A height of 18 also means you donít have to draw any "lines" designating the button position. These will appear automatically. Similarly, a narrower width (for example 27) saves you from having to draw any lines indicating a button position. Any bitmap that is 4 less than the maximum is shifted over 2. Heights are automatically centered if they are less than 21 high.
There are two default bitmaps supplied that you can use for you own custom designs: DeePseaUpButton.BMP and DeePseaDownButton.BMP in the main DeePsea directory. Use these as size examples for your own custom buttons. They are 108 x 21 pixels in size. The buttons use the DOOM palette and will automatically match any of the other games. Some colors may not match perfectly. This is usually not a problem. Technically, you can use any palette, however, itís suggested to use the same one for all the buttons to make life simpler for you.
If you use bitmaps that are smaller than 108, the button color may not match the color used by DeePsea if you change the gamma setting and a wide vertical tool is displayed. Not a big deal, but just so you know.
To clear a bitmap name (and go back to just a text button), select the button for the existing bitmap and then when the file open dialog appears, press Cancel. This will clear the bitmap name. Usually this "trick"is used to clear a bitmap name where the directory chosen was not the standard default subdirectory of "ToolBarButtons".

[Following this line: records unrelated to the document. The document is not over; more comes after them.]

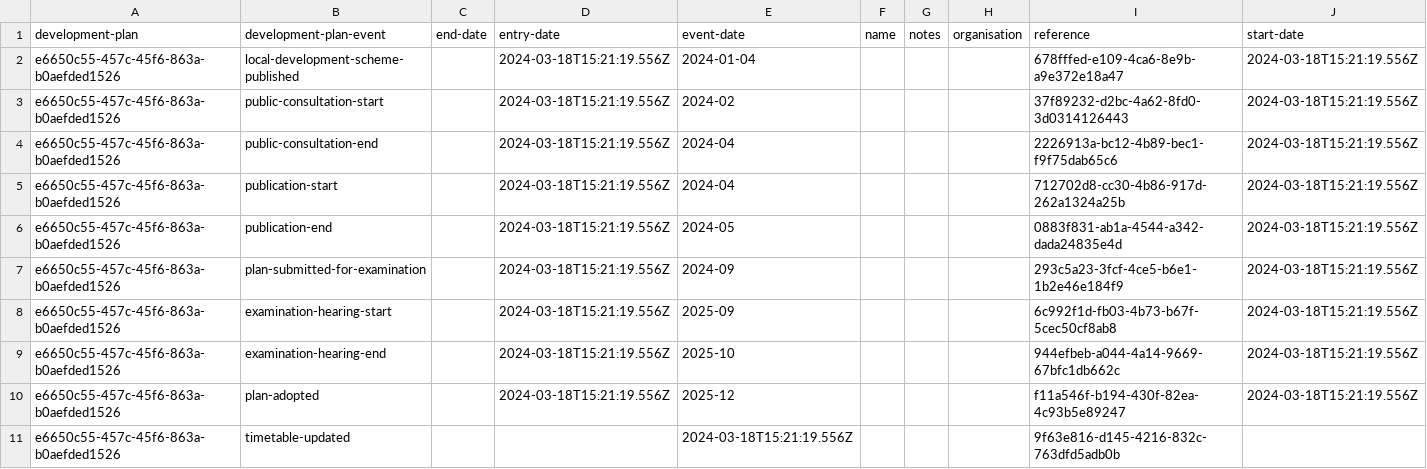
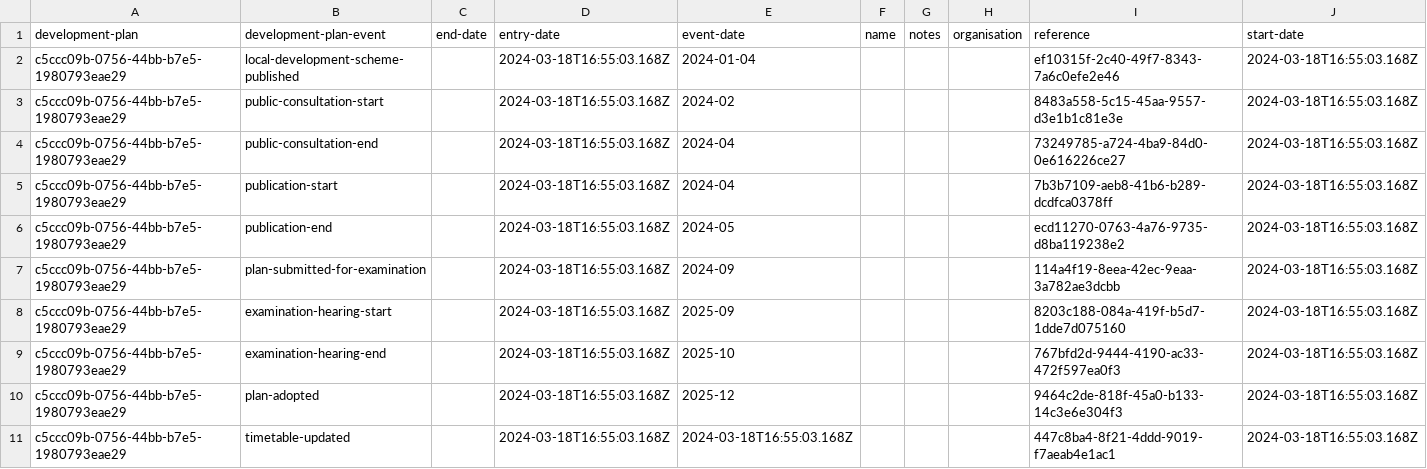
Before and after one commit to digital-land/local-plans-timetable, a CSV file: assets/example-timetable.csv, drawn as a sheet.

```diff
--- a/assets/example-timetable.csv
+++ b/assets/example-timetable.csv
@@ -1,11 +1,11 @@
 development-plan,development-plan-event,end-date,entry-date,event-date,name,notes,organisation,reference,start-date
-e6650c55-457c-45f6-863a-b0aefded1526,local-development-scheme-published,,2024-03-18T15:21:19.556Z,2024-01-04,,,,678fffed-e109-4ca6-8e9b-a9e372e18a47,2024-03-18T15:21:19.556Z
-e6650c55-457c-45f6-863a-b0aefded1526,public-consultation-start,,2024-03-18T15:21:19.556Z,2024-02,,,,37f89232-d2bc-4a62-8fd0-3d0314126443,2024-03-18T15:21:19.556Z
-e6650c55-457c-45f6-863a-b0aefded1526,public-consultation-end,,2024-03-18T15:21:19.556Z,2024-04,,,,2226913a-bc12-4b89-bec1-f9f75dab65c6,2024-03-18T15:21:19.556Z
-e6650c55-457c-45f6-863a-b0aefded1526,publication-start,,2024-03-18T15:21:19.556Z,2024-04,,,,712702d8-cc30-4b86-917d-262a1324a25b,2024-03-18T15:21:19.556Z
-e6650c55-457c-45f6-863a-b0aefded1526,publication-end,,2024-03-18T15:21:19.556Z,2024-05,,,,0883f831-ab1a-4544-a342-dada24835e4d,2024-03-18T15:21:19.556Z
-e6650c55-457c-45f6-863a-b0aefded1526,plan-submitted-for-examination,,2024-03-18T15:21:19.556Z,2024-09,,,,293c5a23-3fcf-4ce5-b6e1-1b2e46e184f9,2024-03-18T15:21:19.556Z
-e6650c55-457c-45f6-863a-b0aefded1526,examination-hearing-start,,2024-03-18T15:21:19.556Z,2025-09,,,,6c992f1d-fb03-4b73-b67f-5cec50cf8ab8,2024-03-18T15:21:19.556Z
-e6650c55-457c-45f6-863a-b0aefded1526,examination-hearing-end,,2024-03-18T15:21:19.556Z,2025-10,,,,944efbeb-a044-4a14-9669-67bfc1db662c,2024-03-18T15:21:19.556Z
-e6650c55-457c-45f6-863a-b0aefded1526,plan-adopted,,2024-03-18T15:21:19.556Z,2025-12,,,,f11a546f-b194-430f-82ea-4c93b5e89247,2024-03-18T15:21:19.556Z
-e6650c55-457c-45f6-863a-b0aefded1526,timetable-updated,,,2024-03-18T15:21:19.556Z,,,,9f63e816-d145-4216-832c-763dfd5adb0b,
+c5ccc09b-0756-44bb-b7e5-1980793eae29,local-development-scheme-published,,2024-03-18T16:55:03.168Z,2024-01-04,,,,ef10315f-2c40-49f7-8343-7a6c0efe2e46,2024-03-18T16:55:03.168Z
+c5ccc09b-0756-44bb-b7e5-1980793eae29,public-consultation-start,,2024-03-18T16:55:03.168Z,2024-02,,,,8483a558-5c15-45aa-9557-d3e1b1c81e3e,2024-03-18T16:55:03.168Z
+c5ccc09b-0756-44bb-b7e5-1980793eae29,public-consultation-end,,2024-03-18T16:55:03.168Z,2024-04,,,,73249785-a724-4ba9-84d0-0e616226ce27,2024-03-18T16:55:03.168Z
+c5ccc09b-0756-44bb-b7e5-1980793eae29,publication-start,,2024-03-18T16:55:03.168Z,2024-04,,,,7b3b7109-aeb8-41b6-b289-dcdfca0378ff,2024-03-18T16:55:03.168Z
+c5ccc09b-0756-44bb-b7e5-1980793eae29,publication-end,,2024-03-18T16:55:03.168Z,2024-05,,,,ecd11270-0763-4a76-9735-d8ba119238e2,2024-03-18T16:55:03.168Z
+c5ccc09b-0756-44bb-b7e5-1980793eae29,plan-submitted-for-examination,,2024-03-18T16:55:03.168Z,2024-09,,,,114a4f19-8eea-42ec-9eaa-3a782ae3dcbb,2024-03-18T16:55:03.168Z
+c5ccc09b-0756-44bb-b7e5-1980793eae29,examination-hearing-start,,2024-03-18T16:55:03.168Z,2025-09,,,,8203c188-084a-419f-b5d7-1dde7d075160,2024-03-18T16:55:03.168Z
+c5ccc09b-0756-44bb-b7e5-1980793eae29,examination-hearing-end,,2024-03-18T16:55:03.168Z,2025-10,,,,767bfd2d-9444-4190-ac33-472f597ea0f3,2024-03-18T16:55:03.168Z
+c5ccc09b-0756-44bb-b7e5-1980793eae29,plan-adopted,,2024-03-18T16:55:03.168Z,2025-12,,,,9464c2de-818f-45a0-b133-14c3e6e304f3,2024-03-18T16:55:03.168Z
+c5ccc09b-0756-44bb-b7e5-1980793eae29,timetable-updated,,2024-03-18T16:55:03.168Z,2024-03-18T16:55:03.168Z,,,,447c8ba4-8f21-4ddd-9019-f7aeab4e1ac1,2024-03-18T16:55:03.168Z
```
Also changed, not shown: assets/example-development-plan.csv, 4 other files.
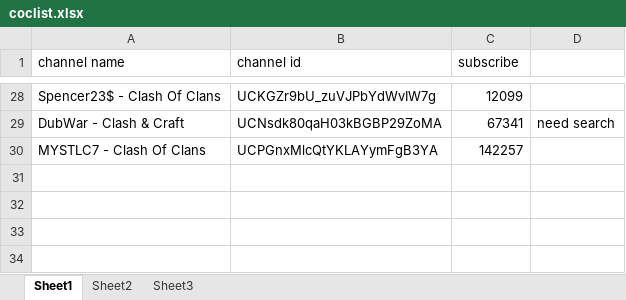
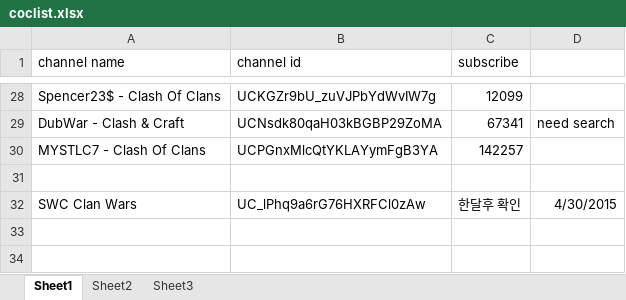
Before and after one commit to i5on9i/coctube, an Excel workbook: app/doc/coclist.xlsx, sheet Sheet1, drawn as a sheet; only a part is shown, gaps mark what is left out; values as stored, in another font and other column widths than the file's, no borders; the diff names each change by its address in the sheet, - before the commit and + after, or states it on an @@ line.

Commit message:
- add SWC clans channel

```diff
--- a/app/doc/coclist.xlsx (sheet Sheet1)
+++ b/app/doc/coclist.xlsx (sheet Sheet1)
-row 32: (empty)
+row 32: SWC Clan Wars | UC_lPhq9a6rG76HXRFCl0zAw | 한달후 확인 | 4/30/2015
```
Also changed, not shown: 18 other files.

Changing Default Button Colors
You can change the default color of the buttons (if you donít have a bitmap overlaying the whole area). Press F5 and select Color. Check for the ToolBar color options. They control the Up/Down color, the rectangle hilight color (for the wide vertical toolbar) and color used to the edges to indicate up and down positions.
Various commands require different settings to function. For example, if you used a "sector" editing command in linedef mode (as a button command), it wonít work. The button will issue a "wrong mode" sound. If a command is already active, a "busy command" sound is hear. And finally, if when a command executes, an "execute" sound is played. You can change these in F5/Sounds.
Variable size Tool Bars
DeePsea creates variable size Tool Bars. The _________ entry in the list of commands has a special purpose. Wherever this entry is selected for a button, the Tool Bar dialog will stop displaying. Itís possible to have other commands on the Tool bar, but they wonít show when the Tool bar pops up. However, you can resize the Tool bar - by dragging on the bottom edge - and now you will see the other commands (if you had any).
You can type any text you like in the __________ entry to help you describe what the Tool bar is for. If you want to use the __ entry, you can cut & paste these characters from the entry box, in addition to typing any text.
If you choose an entry with __sometext__ this will display on your tool bar. One use would be to describe your tool bar functions.
Resetting Tool Bar Coordinates
If you somehow loose sight of the tool bars, check the Reset Coordinates in the Tool Bar Display and Style Dialog. The locations of all the tool bars are reset to the default locations.